● THE PROBLEM: The entries are to be printed again word for word, but no picture may appear.

Front-end code change data:

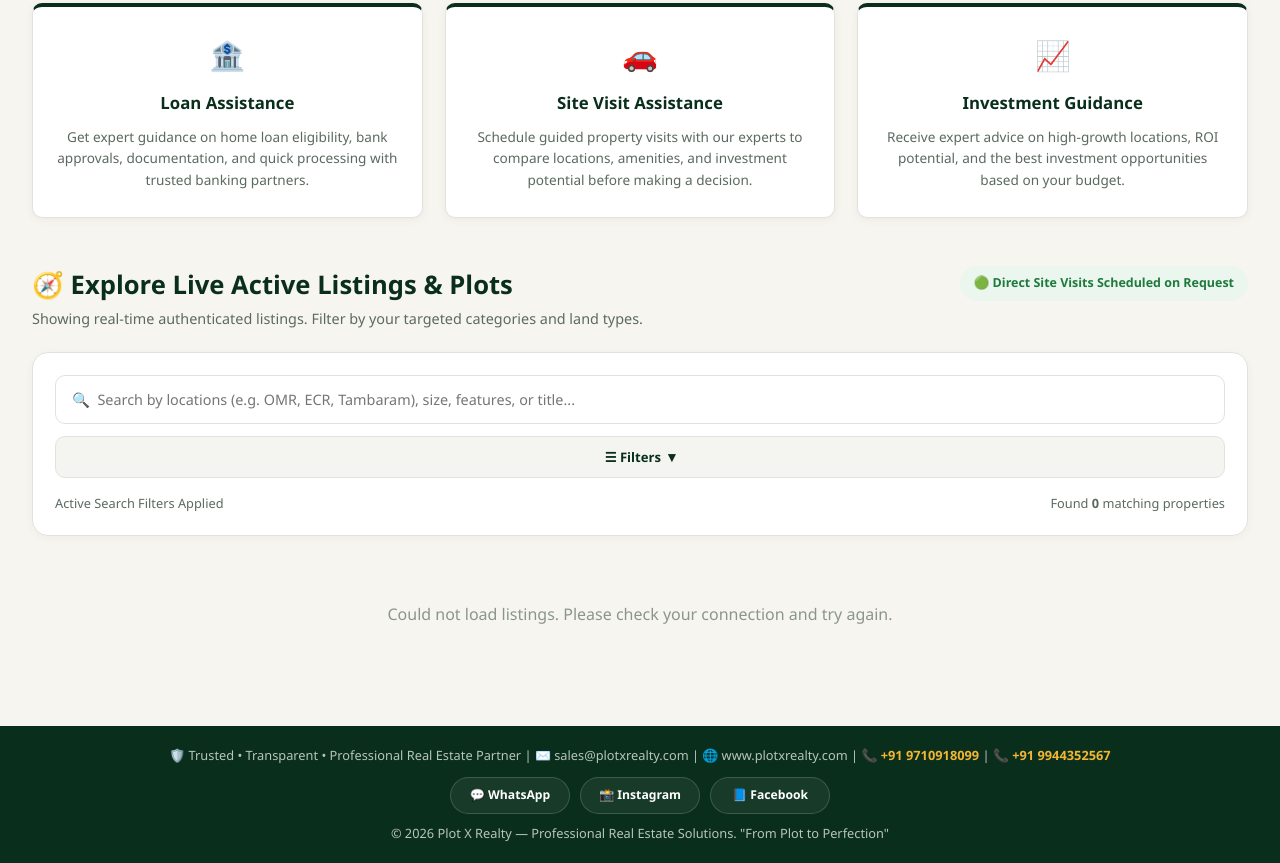
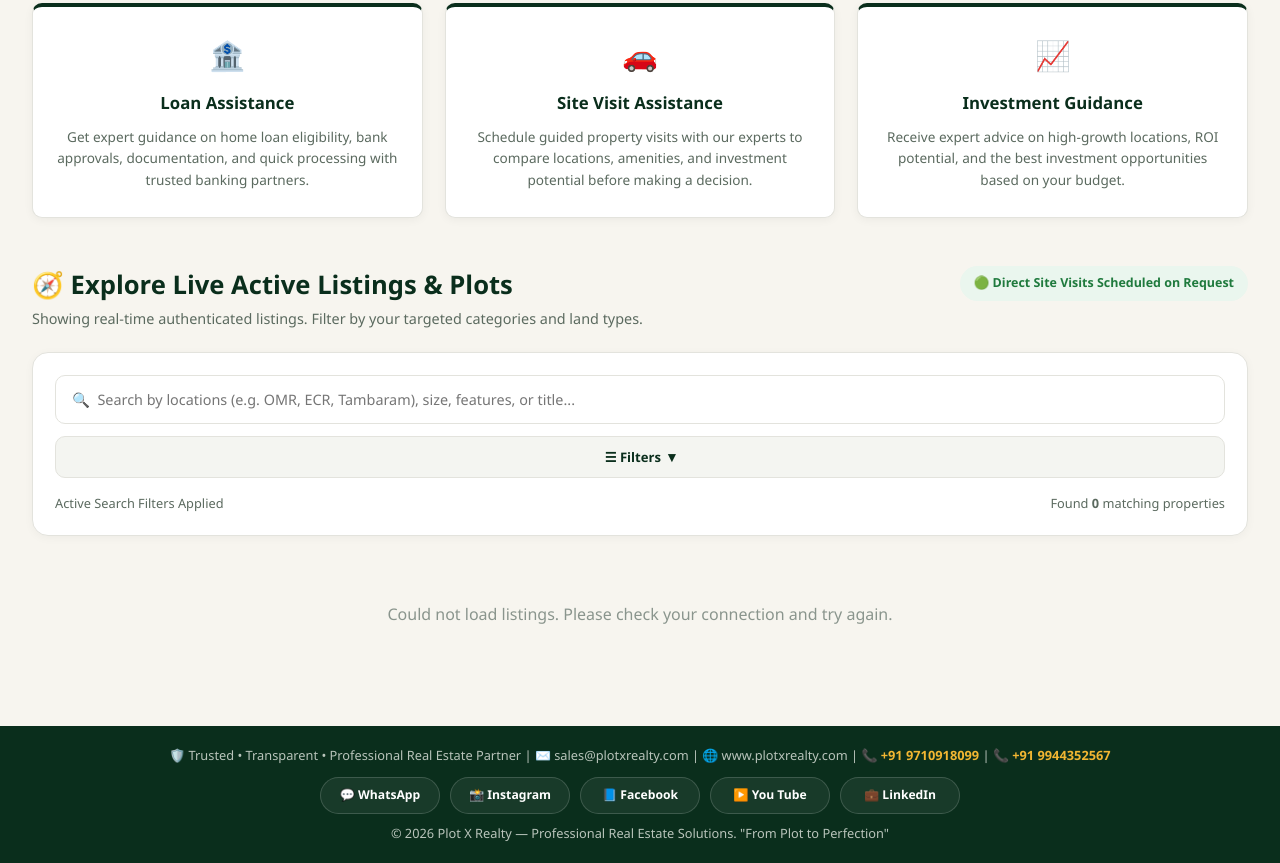
Before and after one commit to ctech1721-ops/plotx, a plain HTML site: page plotx-main/index.html in a window 1280 px wide. Shown: the part 1207-2070 px from the top of the page. Drawn offline with Linux system fonts and the light colour scheme; no server answers.

Commit message:
Update social media links in footer

```diff
--- a/plotx-main/index.html
+++ b/plotx-main/index.html
@@ -661,9 +661,11 @@
     <span>📞 <a href="tel:+919944352567">+91 9944352567</a></span>
   </div>
   <div class="footer-socials" aria-label="Social media links">
-    <a class="social-link whatsapp" id="whatsappLink" href="#" aria-label="WhatsApp">💬 WhatsApp</a>
+    <a class="social-link whatsapp"id="whatsappLink"href="https://wa.me/919710918099"target="_blank">💬 WhatsApp</a>
     <a class="social-link instagram" id="instagramLink" href="https://www.instagram.com/stories/plot_x_realestate_agency/3985693577401861210?utm_source=ig_story_item_share&stkn=MXhicWZvbTd6bW42Zg==" aria-label="Instagram">📸 Instagram</a>
     <a class="social-link facebook" id="facebookLink" href="https://www.facebook.com/PLOTXREALTY" aria-label="Facebook">📘 Facebook</a>
+    <a class="social-link You Tube" id="You Tube" href="https://youtube.com/@plotxrealtychannel?si=TG_jmT__7yBqa0A6" aria-label="You Tube">▶️ You Tube </a>
+    <a class="social-link linkedin"id="linkedinLink"href="https://www.linkedin.com/in/plotx-realty?utm_source=share_via&utm_content=profile&utm_medium=member_android"target="_blank">💼 LinkedIn</a>
   </div>
   <p>© 2026 Plot X Realty — Professional Real Estate Solutions. "From Plot to Perfection"</p>
 </footer>
```
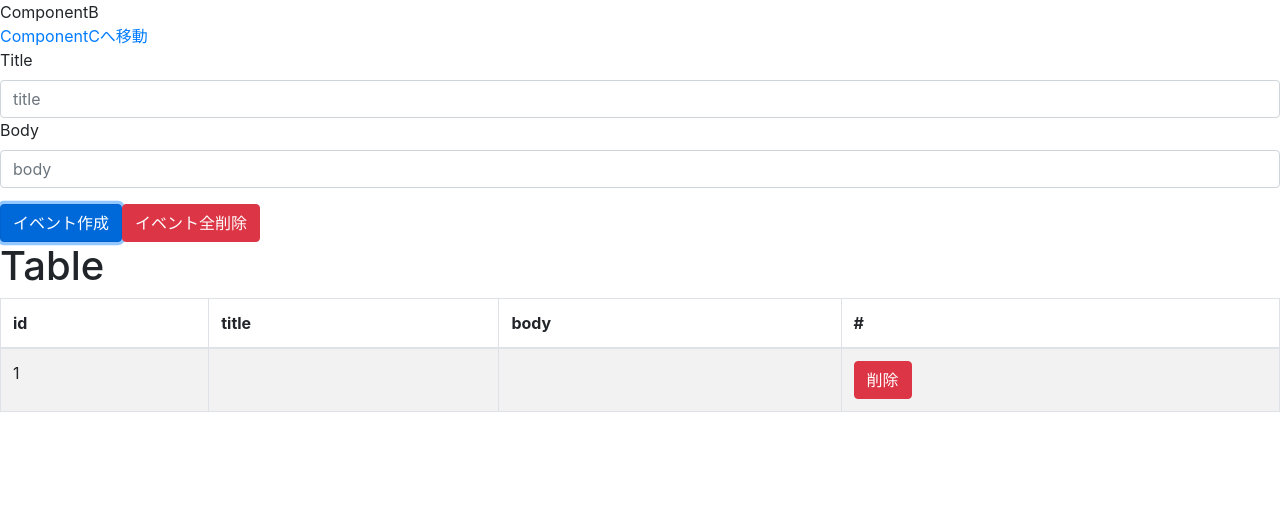
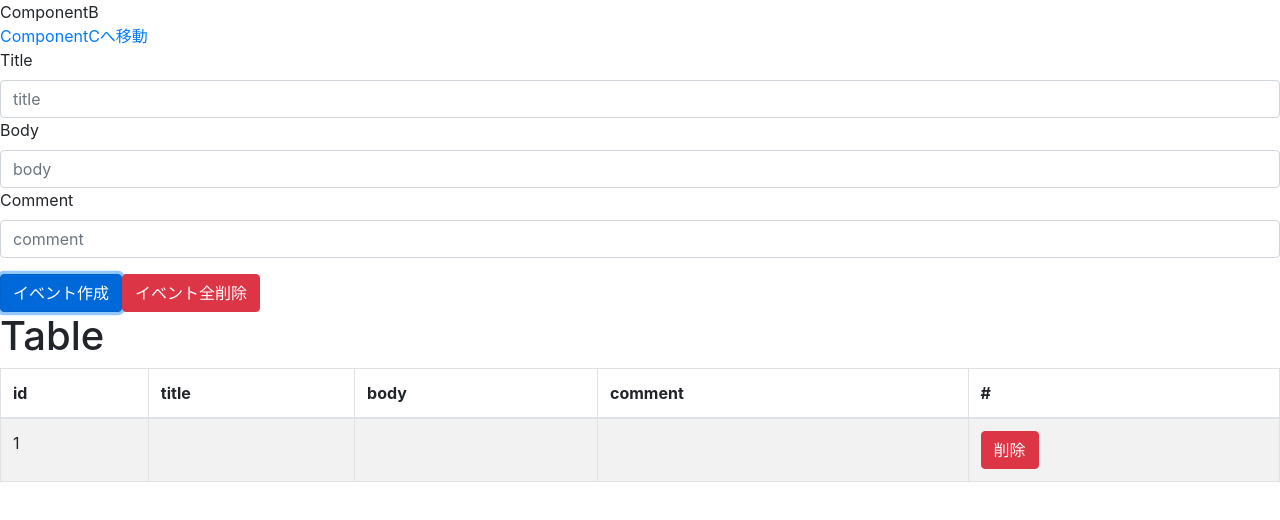
Before and after one commit to htkmnm/sample, a React (Create React App) app: page /componentb in a window 1280 px wide. Both pictures are taken after a click on the button "イベント作成". Shown: the top 520 px of the page. Built offline with nearby package versions, Linux system fonts and the light colour scheme.

Commit message:
NORMAL-1

```diff
--- a/src/actions/index.js
+++ b/src/actions/index.js
@@ -1,2 +1,2 @@
 export const ADD_EVENT = 'ADD_EVENT';
-export const DELETE_ALL_EVENT = 'DELETE_EVENT';
+export const DELETE_ALL_EVENT = 'DELETE_ALL_EVENT';
--- a/src/components/ComponentA.js
+++ b/src/components/ComponentA.js
@@ -8,13 +8,11 @@ const ComponentA = () => {
     const [data, setData] = useState([]);
 
     useEffect(() => {
-        console.log('useEffect が呼び出されました。');
         Axios.get('https://jsonplaceholder.typicode.com/posts')
             .then((res) => {
                 setData(res.data);
             });
     }, []);
-    console.log(data, 'data の確認')
 
     return (
         <>
--- a/src/components/ComponentB.js
+++ b/src/components/ComponentB.js
@@ -9,16 +9,19 @@ const ComponentB = () => {
     const [state, dispatch] = useReducer(reducer, []);
     const [title, setTitle] = useState('');
     const [body, setBody] = useState('');
+    const [comment, setComment] = useState('');
 
     const handleClick = (e) => {
         e.preventDefault();
         dispatch({
             type: ADD_EVENT,
             title,
-            body
+            body,
+            comment
         });
         setTitle('');
         setBody('');
+        setComment('');
     };
 
     const deleteAllEvent = (e) => {
@@ -49,6 +52,13 @@ const ComponentB = () => {
                         value={body}
                         onChange={(e) => setBody(e.target.value)}
                     />
+                    <Form.Label>Comment</Form.Label>
+                    <Form.Control
+                        type="text"
+                        placeholder="comment"
+                        value={comment}
+                        onChange={(e) => setComment(e.target.value)}
+                    />
                 </Form.Group>
                 <Button variant="primary" onClick={handleClick}>
                     イベント作成
@@ -64,6 +74,7 @@ const ComponentB = () => {
                         <th>id</th>
                         <th>title</th>
                         <th>body</th>
+                        <th>comment</th>
                         <th>#</th>
                     </tr>
                 </thead>
@@ -74,6 +85,7 @@ const ComponentB = () => {
                                 <td>{data.id}</td>
                                 <td>{data.title}</td>
                                 <td>{data.body}</td>
+                                <td>{data.comment}</td>
                                 <td>
                                     <Button variant="danger">削除</Button>
                                 </td>
@@ -82,7 +94,7 @@ const ComponentB = () => {
                     })}
                 </tbody>
             </Table>
-        </div>
+        </div >
     );
 };
 
--- a/src/components/ComponentC.js
+++ b/src/components/ComponentC.js
@@ -10,19 +10,16 @@ const ComponentC = () => {
     const [state, dispatch] = useReducer(reducer, initialCount);
 
     const increment = () => {
-        console.log('increment');
         dispatch({
             type: 'INCREMENT'
         });
     };
     const decrement = () => {
-        console.log('decrement');
         dispatch({
             type: 'DECREMENT'
         });
     };
     const reset = () => {
-        console.log('reset');
         dispatch({
             type: 'RESET'
         });
```
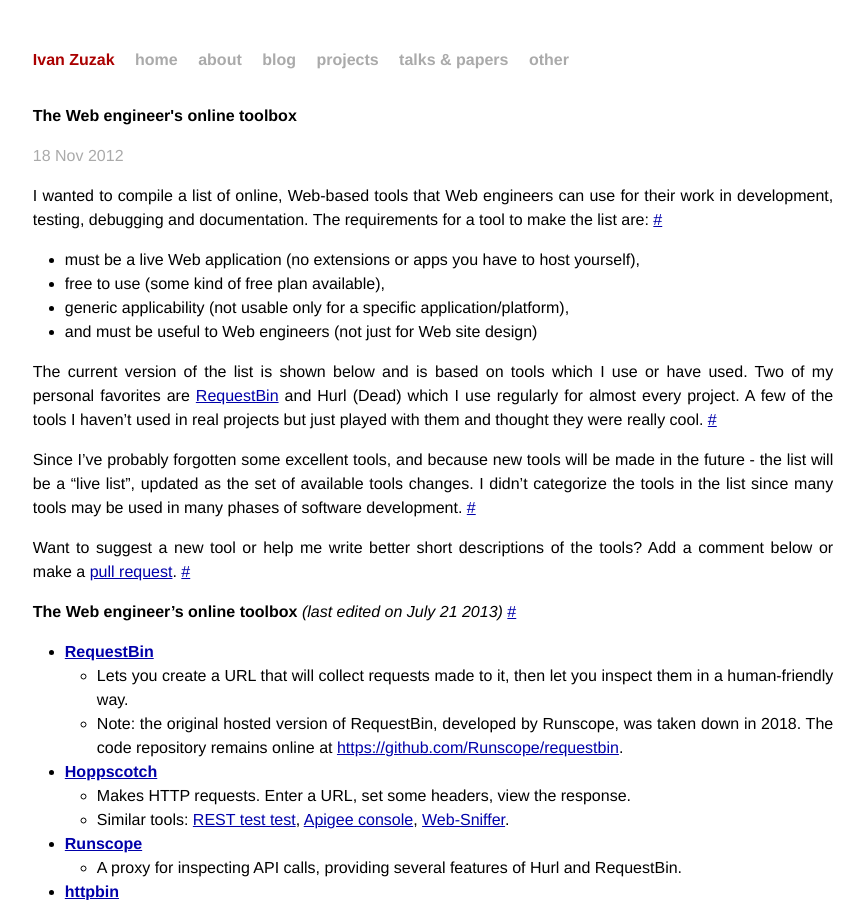
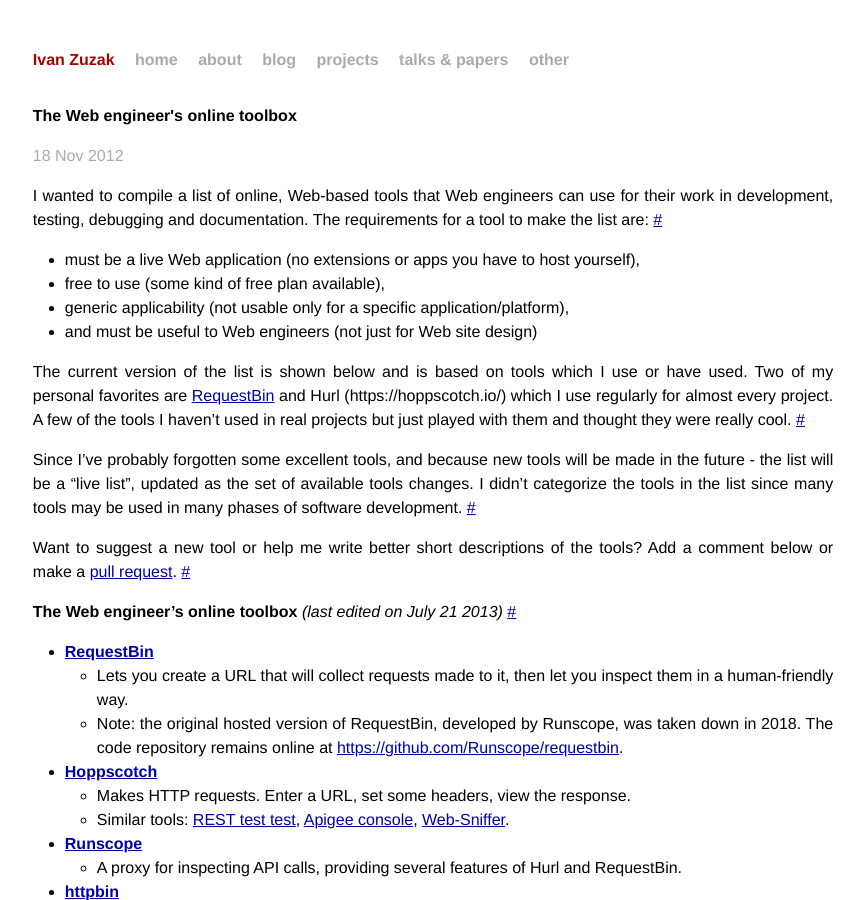
Before and after one commit to izuzak/izuzak.github.com, a Jekyll site: the page built from _posts/2012-11-18-the-web-engineers-online-toolbox.markdown, in a window 1280 px wide and 900 px high. Shown: the whole window, without its empty margins (207-1072 px from the left). Built offline with Jekyll 4.4.1, drawn with Linux system fonts in a browser that asks for light colours; Markdown is read by kramdown in place of the engine named in the settings; comment, search, counter and statistics services are not loaded.

```diff
--- a/_posts/2012-11-18-the-web-engineers-online-toolbox.markdown
+++ b/_posts/2012-11-18-the-web-engineers-online-toolbox.markdown
@@ -15,7 +15,7 @@
 * and must be useful to Web engineers (not just for Web site design)
 
 The current version of the list is shown below and is based on tools which I use or have used.
-Two of my personal favorites are [RequestBin](http://requestbin.com/) and Hurl (Dead) which I use regularly for almost every project.
+Two of my personal favorites are [RequestBin](http://requestbin.com/) and Hurl (https://hoppscotch.io/) which I use regularly for almost every project.
 A few of the tools I haven't used in real projects but just played with them and thought they were really cool.
 
 Since I've probably forgotten some excellent tools, and because new tools will be made in the future - the list will be a "live list", updated as the set of available tools changes.
```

● TASK RESPONSE:
Before and after one commit to ctech1721-ops/plotx, a plain HTML site: page plotx-main/index.html in a window 1280 px wide. Shown: the part 1207-2070 px from the top of the page. Drawn offline with Linux system fonts and the light colour scheme; no server answers.

Commit message:
Update social media links in footer

```diff
--- a/plotx-main/index.html
+++ b/plotx-main/index.html
@@ -661,9 +661,11 @@
     <span>📞 <a href="tel:+919944352567">+91 9944352567</a></span>
   </div>
   <div class="footer-socials" aria-label="Social media links">
-    <a class="social-link whatsapp" id="whatsappLink" href="#" aria-label="WhatsApp">💬 WhatsApp</a>
+    <a class="social-link whatsapp"id="whatsappLink"href="https://wa.me/919710918099"target="_blank">💬 WhatsApp</a>
     <a class="social-link instagram" id="instagramLink" href="https://www.instagram.com/stories/plot_x_realestate_agency/3985693577401861210?utm_source=ig_story_item_share&stkn=MXhicWZvbTd6bW42Zg==" aria-label="Instagram">📸 Instagram</a>
     <a class="social-link facebook" id="facebookLink" href="https://www.facebook.com/PLOTXREALTY" aria-label="Facebook">📘 Facebook</a>
+    <a class="social-link You Tube" id="You Tube" href="https://youtube.com/@plotxrealtychannel?si=TG_jmT__7yBqa0A6" aria-label="You Tube">▶️ You Tube </a>
+    <a class="social-link linkedin"id="linkedinLink"href="https://www.linkedin.com/in/plotx-realty?utm_source=share_via&utm_content=profile&utm_medium=member_android"target="_blank">💼 LinkedIn</a>
   </div>
   <p>© 2026 Plot X Realty — Professional Real Estate Solutions. "From Plot to Perfection"</p>
 </footer>
```
Before and after one commit to htkmnm/sample, a React (Create React App) app: page /componentb in a window 1280 px wide. Both pictures are taken after a click on the button "イベント作成". Shown: the top 520 px of the page. Built offline with nearby package versions, Linux system fonts and the light colour scheme.

Commit message:
NORMAL-1

```diff
--- a/src/actions/index.js
+++ b/src/actions/index.js
@@ -1,2 +1,2 @@
 export const ADD_EVENT = 'ADD_EVENT';
-export const DELETE_ALL_EVENT = 'DELETE_EVENT';
+export const DELETE_ALL_EVENT = 'DELETE_ALL_EVENT';
--- a/src/components/ComponentA.js
+++ b/src/components/ComponentA.js
@@ -8,13 +8,11 @@ const ComponentA = () => {
     const [data, setData] = useState([]);
 
     useEffect(() => {
-        console.log('useEffect が呼び出されました。');
         Axios.get('https://jsonplaceholder.typicode.com/posts')
             .then((res) => {
                 setData(res.data);
             });
     }, []);
-    console.log(data, 'data の確認')
 
     return (
         <>
--- a/src/components/ComponentB.js
+++ b/src/components/ComponentB.js
@@ -9,16 +9,19 @@ const ComponentB = () => {
     const [state, dispatch] = useReducer(reducer, []);
     const [title, setTitle] = useState('');
     const [body, setBody] = useState('');
+    const [comment, setComment] = useState('');
 
     const handleClick = (e) => {
         e.preventDefault();
         dispatch({
             type: ADD_EVENT,
             title,
-            body
+            body,
+            comment
         });
         setTitle('');
         setBody('');
+        setComment('');
     };
 
     const deleteAllEvent = (e) => {
@@ -49,6 +52,13 @@ const ComponentB = () => {
                         value={body}
                         onChange={(e) => setBody(e.target.value)}
                     />
+                    <Form.Label>Comment</Form.Label>
+                    <Form.Control
+                        type="text"
+                        placeholder="comment"
+                        value={comment}
+                        onChange={(e) => setComment(e.target.value)}
+                    />
                 </Form.Group>
                 <Button variant="primary" onClick={handleClick}>
                     イベント作成
@@ -64,6 +74,7 @@ const ComponentB = () => {
                         <th>id</th>
                         <th>title</th>
                         <th>body</th>
+                        <th>comment</th>
                         <th>#</th>
                     </tr>
                 </thead>
@@ -74,6 +85,7 @@ const ComponentB = () => {
                                 <td>{data.id}</td>
                                 <td>{data.title}</td>
                                 <td>{data.body}</td>
+                                <td>{data.comment}</td>
                                 <td>
                                     <Button variant="danger">削除</Button>
                                 </td>
@@ -82,7 +94,7 @@ const ComponentB = () => {
                     })}
                 </tbody>
             </Table>
-        </div>
+        </div >
     );
 };
 
--- a/src/components/ComponentC.js
+++ b/src/components/ComponentC.js
@@ -10,19 +10,16 @@ const ComponentC = () => {
     const [state, dispatch] = useReducer(reducer, initialCount);
 
     const increment = () => {
-        console.log('increment');
         dispatch({
             type: 'INCREMENT'
         });
     };
     const decrement = () => {
-        console.log('decrement');
         dispatch({
             type: 'DECREMENT'
         });
     };
     const reset = () => {
-        console.log('reset');
         dispatch({
             type: 'RESET'
         });
```
Before and after one commit to izuzak/izuzak.github.com, a Jekyll site: the page built from _posts/2012-11-18-the-web-engineers-online-toolbox.markdown, in a window 1280 px wide and 900 px high. Shown: the whole window, without its empty margins (207-1072 px from the left). Built offline with Jekyll 4.4.1, drawn with Linux system fonts in a browser that asks for light colours; Markdown is read by kramdown in place of the engine named in the settings; comment, search, counter and statistics services are not loaded.

```diff
--- a/_posts/2012-11-18-the-web-engineers-online-toolbox.markdown
+++ b/_posts/2012-11-18-the-web-engineers-online-toolbox.markdown
@@ -15,7 +15,7 @@
 * and must be useful to Web engineers (not just for Web site design)
 
 The current version of the list is shown below and is based on tools which I use or have used.
-Two of my personal favorites are [RequestBin](http://requestbin.com/) and Hurl (Dead) which I use regularly for almost every project.
+Two of my personal favorites are [RequestBin](http://requestbin.com/) and Hurl (https://hoppscotch.io/) which I use regularly for almost every project.
 A few of the tools I haven't used in real projects but just played with them and thought they were really cool.
 
 Since I've probably forgotten some excellent tools, and because new tools will be made in the future - the list will be a "live list", updated as the set of available tools changes.
```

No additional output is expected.